• TASK INSTRUCTIONS: All of the data needs to be repeated exactly.

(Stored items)
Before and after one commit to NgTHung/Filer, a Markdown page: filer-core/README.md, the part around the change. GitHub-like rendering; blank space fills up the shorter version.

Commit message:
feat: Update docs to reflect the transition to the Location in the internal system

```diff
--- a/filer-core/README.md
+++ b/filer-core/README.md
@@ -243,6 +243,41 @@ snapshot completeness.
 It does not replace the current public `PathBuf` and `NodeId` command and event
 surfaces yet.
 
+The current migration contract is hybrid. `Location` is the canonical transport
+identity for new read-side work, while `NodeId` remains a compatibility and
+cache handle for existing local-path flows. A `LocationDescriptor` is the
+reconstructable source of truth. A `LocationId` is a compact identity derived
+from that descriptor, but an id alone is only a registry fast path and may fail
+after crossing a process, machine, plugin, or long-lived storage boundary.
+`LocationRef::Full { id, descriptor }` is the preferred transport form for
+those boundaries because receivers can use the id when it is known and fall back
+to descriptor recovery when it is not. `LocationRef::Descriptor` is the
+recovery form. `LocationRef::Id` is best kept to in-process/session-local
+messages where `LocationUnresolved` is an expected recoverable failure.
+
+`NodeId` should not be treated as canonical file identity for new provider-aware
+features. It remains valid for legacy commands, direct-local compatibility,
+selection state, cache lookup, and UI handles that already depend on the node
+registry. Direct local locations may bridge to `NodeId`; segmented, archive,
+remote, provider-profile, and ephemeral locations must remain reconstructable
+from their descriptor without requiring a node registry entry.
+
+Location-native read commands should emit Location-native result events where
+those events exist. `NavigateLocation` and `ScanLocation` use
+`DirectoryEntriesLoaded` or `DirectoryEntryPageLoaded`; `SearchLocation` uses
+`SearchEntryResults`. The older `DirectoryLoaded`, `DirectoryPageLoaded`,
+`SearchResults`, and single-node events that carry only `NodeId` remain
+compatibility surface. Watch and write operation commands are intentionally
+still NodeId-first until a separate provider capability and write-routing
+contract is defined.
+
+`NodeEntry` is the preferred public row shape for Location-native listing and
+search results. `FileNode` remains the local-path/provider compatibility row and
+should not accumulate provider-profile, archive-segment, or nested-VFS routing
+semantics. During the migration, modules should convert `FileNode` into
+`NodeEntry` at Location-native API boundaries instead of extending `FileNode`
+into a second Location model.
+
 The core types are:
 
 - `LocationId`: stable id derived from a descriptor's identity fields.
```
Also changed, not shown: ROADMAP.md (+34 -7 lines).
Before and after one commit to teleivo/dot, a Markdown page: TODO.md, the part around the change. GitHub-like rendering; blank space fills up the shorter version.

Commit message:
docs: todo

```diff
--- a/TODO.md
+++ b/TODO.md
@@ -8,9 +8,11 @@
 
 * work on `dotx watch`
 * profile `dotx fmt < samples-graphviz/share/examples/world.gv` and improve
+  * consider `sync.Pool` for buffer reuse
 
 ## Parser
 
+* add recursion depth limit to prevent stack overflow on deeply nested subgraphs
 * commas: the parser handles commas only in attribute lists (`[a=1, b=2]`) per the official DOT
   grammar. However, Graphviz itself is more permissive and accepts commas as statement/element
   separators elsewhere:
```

• RESPONSE TO THE TASK:
Before and after one commit to NgTHung/Filer, a Markdown page: filer-core/README.md, the part around the change. GitHub-like rendering; blank space fills up the shorter version.

Commit message:
feat: Update docs to reflect the transition to the Location in the internal system

```diff
--- a/filer-core/README.md
+++ b/filer-core/README.md
@@ -243,6 +243,41 @@ snapshot completeness.
 It does not replace the current public `PathBuf` and `NodeId` command and event
 surfaces yet.
 
+The current migration contract is hybrid. `Location` is the canonical transport
+identity for new read-side work, while `NodeId` remains a compatibility and
+cache handle for existing local-path flows. A `LocationDescriptor` is the
+reconstructable source of truth. A `LocationId` is a compact identity derived
+from that descriptor, but an id alone is only a registry fast path and may fail
+after crossing a process, machine, plugin, or long-lived storage boundary.
+`LocationRef::Full { id, descriptor }` is the preferred transport form for
+those boundaries because receivers can use the id when it is known and fall back
+to descriptor recovery when it is not. `LocationRef::Descriptor` is the
+recovery form. `LocationRef::Id` is best kept to in-process/session-local
+messages where `LocationUnresolved` is an expected recoverable failure.
+
+`NodeId` should not be treated as canonical file identity for new provider-aware
+features. It remains valid for legacy commands, direct-local compatibility,
+selection state, cache lookup, and UI handles that already depend on the node
+registry. Direct local locations may bridge to `NodeId`; segmented, archive,
+remote, provider-profile, and ephemeral locations must remain reconstructable
+from their descriptor without requiring a node registry entry.
+
+Location-native read commands should emit Location-native result events where
+those events exist. `NavigateLocation` and `ScanLocation` use
+`DirectoryEntriesLoaded` or `DirectoryEntryPageLoaded`; `SearchLocation` uses
+`SearchEntryResults`. The older `DirectoryLoaded`, `DirectoryPageLoaded`,
+`SearchResults`, and single-node events that carry only `NodeId` remain
+compatibility surface. Watch and write operation commands are intentionally
+still NodeId-first until a separate provider capability and write-routing
+contract is defined.
+
+`NodeEntry` is the preferred public row shape for Location-native listing and
+search results. `FileNode` remains the local-path/provider compatibility row and
+should not accumulate provider-profile, archive-segment, or nested-VFS routing
+semantics. During the migration, modules should convert `FileNode` into
+`NodeEntry` at Location-native API boundaries instead of extending `FileNode`
+into a second Location model.
+
 The core types are:
 
 - `LocationId`: stable id derived from a descriptor's identity fields.
```
Also changed, not shown: ROADMAP.md (+34 -7 lines).
Before and after one commit to teleivo/dot, a Markdown page: TODO.md, the part around the change. GitHub-like rendering; blank space fills up the shorter version.

Commit message:
docs: todo

```diff
--- a/TODO.md
+++ b/TODO.md
@@ -8,9 +8,11 @@
 
 * work on `dotx watch`
 * profile `dotx fmt < samples-graphviz/share/examples/world.gv` and improve
+  * consider `sync.Pool` for buffer reuse
 
 ## Parser
 
+* add recursion depth limit to prevent stack overflow on deeply nested subgraphs
 * commas: the parser handles commas only in attribute lists (`[a=1, b=2]`) per the official DOT
   grammar. However, Graphviz itself is more permissive and accepts commas as statement/element
   separators elsewhere:
```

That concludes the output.